___ INFORMATION ___

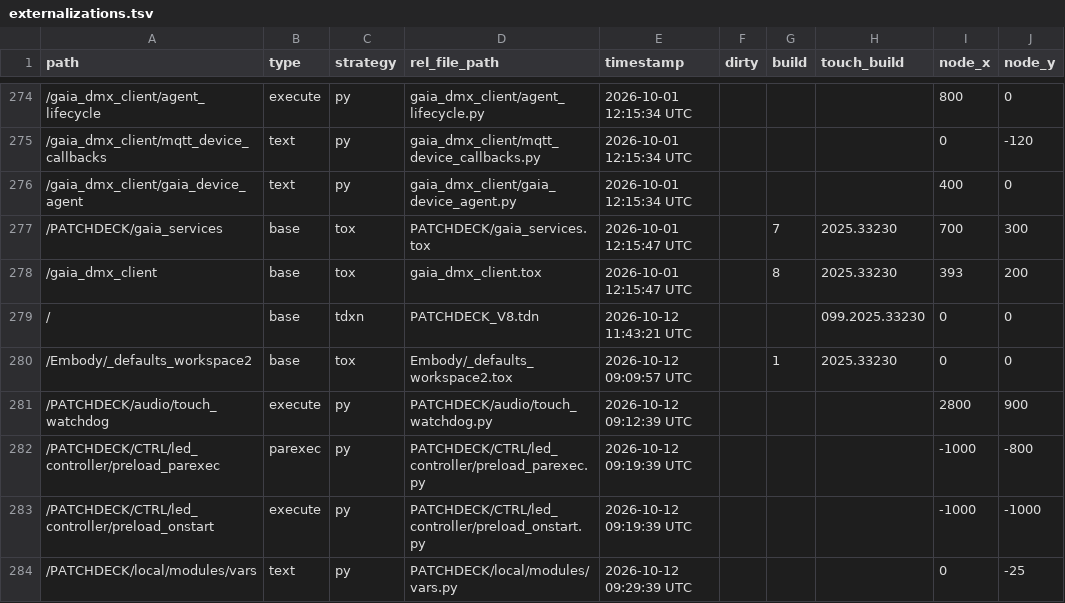
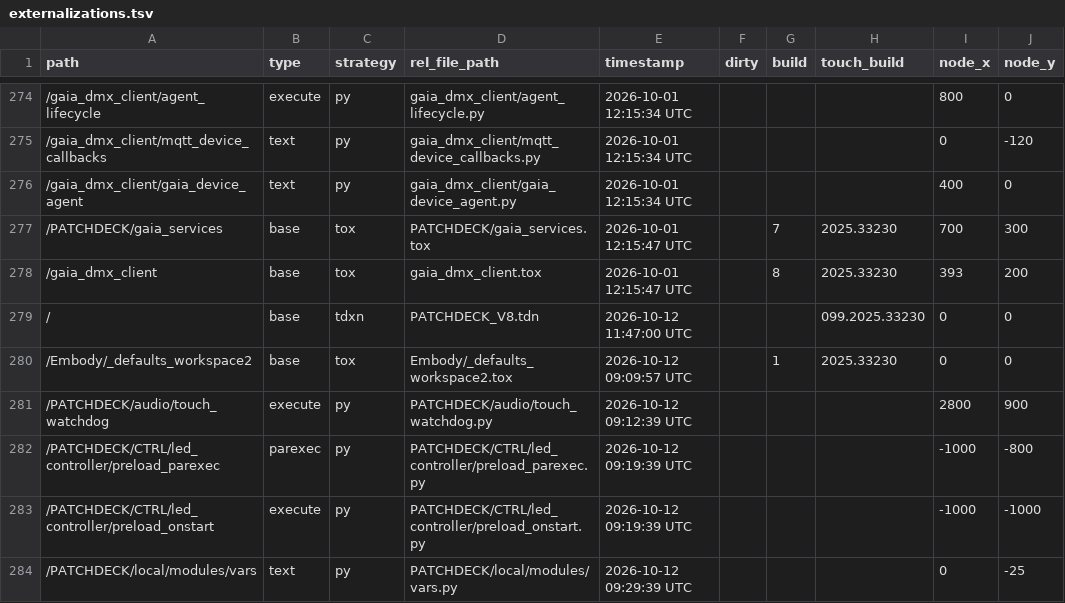
Before and after one commit to vsvisualsubstance-source/TD4PatchDeck, a TSV file: externalizations.tsv, drawn as a sheet; only a part is shown, gaps mark what is left out; the diff covers the shown part only; the diff names each change by its address in the sheet, - before the commit and + after, or states it on an @@ line.

```diff
--- a/externalizations.tsv
+++ b/externalizations.tsv
-E279 (timestamp): 2026-10-12 11:43:21 UTC
+E279 (timestamp): 2026-10-12 11:47:00 UTC
```
Also changed, not shown: 14 edited cells elsewhere in this file, Embody/viz_status/status_table.tsv, gaia_client/devices_table.tsv, 8 other files.
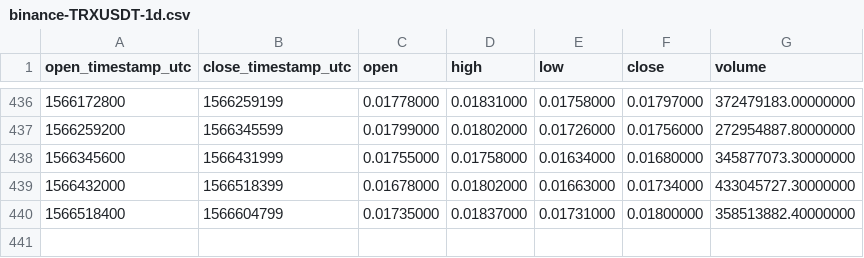
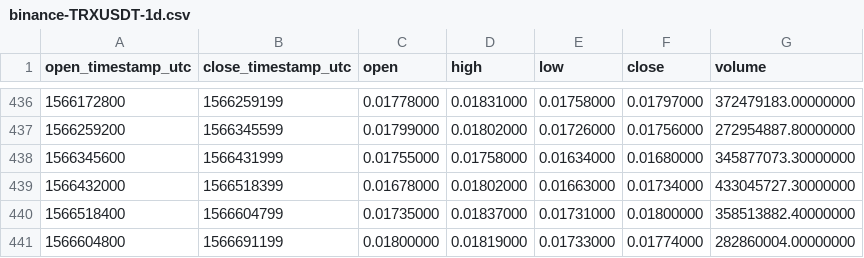
Before and after one commit to cryptobigbro/binance-TRXUSDT, a CSV file: binance-TRXUSDT-1d.csv, drawn as a sheet; only a part is shown, gaps mark what is left out; the diff names each change by its address in the sheet, - before the commit and + after, or states it on an @@ line.

```diff
--- a/binance-TRXUSDT-1d.csv
+++ b/binance-TRXUSDT-1d.csv
+row 441: 1566604800 | 1566691199 | 0.01800000 | 0.01819000 | 0.01733000 | 0.01774000 | 282860004.00000000
```
Also changed, not shown: binance-TRXUSDT-1h.csv.
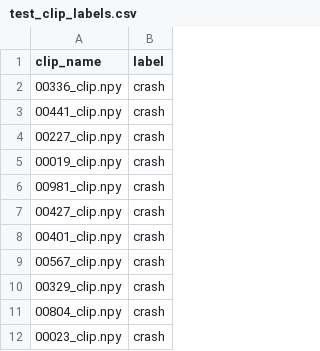
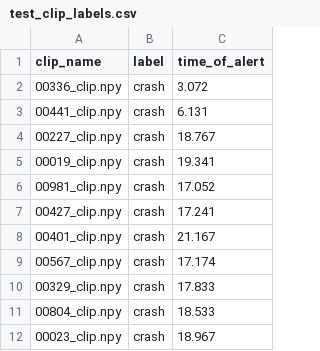
Before and after one commit to KosiAtupulazi/collision-forecast, a CSV file: labels/test_clip_labels.csv, drawn as a sheet; only a part is shown; the diff names each change by its address in the sheet, - before the commit and + after, or states it on an @@ line.

```diff
--- a/labels/test_clip_labels.csv
+++ b/labels/test_clip_labels.csv
+column C (time_of_alert), rows 2-12: 3.072 | 6.131 | 18.767 | 19.341 | 17.052 | 17.241 | 21.167 | 17.174 | 17.833 | 18.533 | 18.967
```
Also changed, not shown: labels/train_clip_labels.csv, labels/val_clip_labels.csv, 4 other files.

___

- [ABOUT THIS TASK]:
What belongs in the answer is each line from the listing above that contains "labels".

- [RESPONSE TO THIS TASK]:
Before and after one commit to KosiAtupulazi/collision-forecast, a CSV file: labels/test_clip_labels.csv, drawn as a sheet; only a part is shown; the diff names each change by its address in the sheet, - before the commit and + after, or states it on an @@ line.
--- a/labels/test_clip_labels.csv
+++ b/labels/test_clip_labels.csv
Also changed, not shown: labels/train_clip_labels.csv, labels/val_clip_labels.csv, 4 other files.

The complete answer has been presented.